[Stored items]
--- START ---
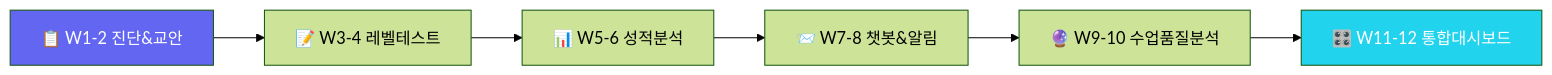
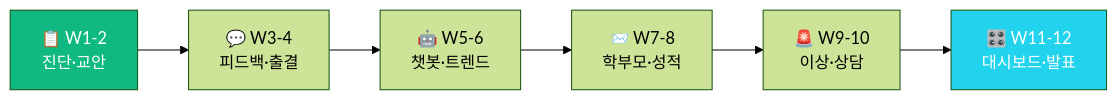
Before and after one commit to Reasonofmoon/hexa-4: the diagram in README.md, drawn with Mermaid (forest theme). The commit also changed other lines of this file, not shown here.

````diff
--- a/README.md
+++ b/README.md
@@ -37,11 +35,8 @@
 ```mermaid
 graph LR
-    A[📋 W1-2 진단&교안] --> B[📝 W3-4 레벨테스트]
-    B --> C[📊 W5-6 성적분석]
-    C --> D[📨 W7-8 챗봇&알림]
-    D --> E[🔮 W9-10 수업품질분석]
-    E --> F[🎛️ W11-12 통합대시보드]
-    
-    style A fill:#6366f1,color:#fff
+    A[📋 W1-2<br>진단·교안] --> B[💬 W3-4<br>피드백·출결]
+    B --> C[🤖 W5-6<br>챗봇·트렌드] --> D[📨 W7-8<br>학부모·성적]
+    D --> E[🚨 W9-10<br>이상·상담] --> F[🎛️ W11-12<br>대시보드·발표]
+    style A fill:#10b981,color:#fff
     style F fill:#22d3ee,color:#fff
 ```
````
--- END ---
▶ _What the exercise asks_
Output each record above word for word, leaving out images.

▶ _Answer to the exercise_
Before and after one commit to Reasonofmoon/hexa-4: the diagram in README.md, drawn with Mermaid (forest theme). The commit also changed other lines of this file, not shown here.

````diff
--- a/README.md
+++ b/README.md
@@ -37,11 +35,8 @@
 ```mermaid
 graph LR
-    A[📋 W1-2 진단&교안] --> B[📝 W3-4 레벨테스트]
-    B --> C[📊 W5-6 성적분석]
-    C --> D[📨 W7-8 챗봇&알림]
-    D --> E[🔮 W9-10 수업품질분석]
-    E --> F[🎛️ W11-12 통합대시보드]
-    
-    style A fill:#6366f1,color:#fff
+    A[📋 W1-2<br>진단·교안] --> B[💬 W3-4<br>피드백·출결]
+    B --> C[🤖 W5-6<br>챗봇·트렌드] --> D[📨 W7-8<br>학부모·성적]
+    D --> E[🚨 W9-10<br>이상·상담] --> F[🎛️ W11-12<br>대시보드·발표]
+    style A fill:#10b981,color:#fff
     style F fill:#22d3ee,color:#fff
 ```
````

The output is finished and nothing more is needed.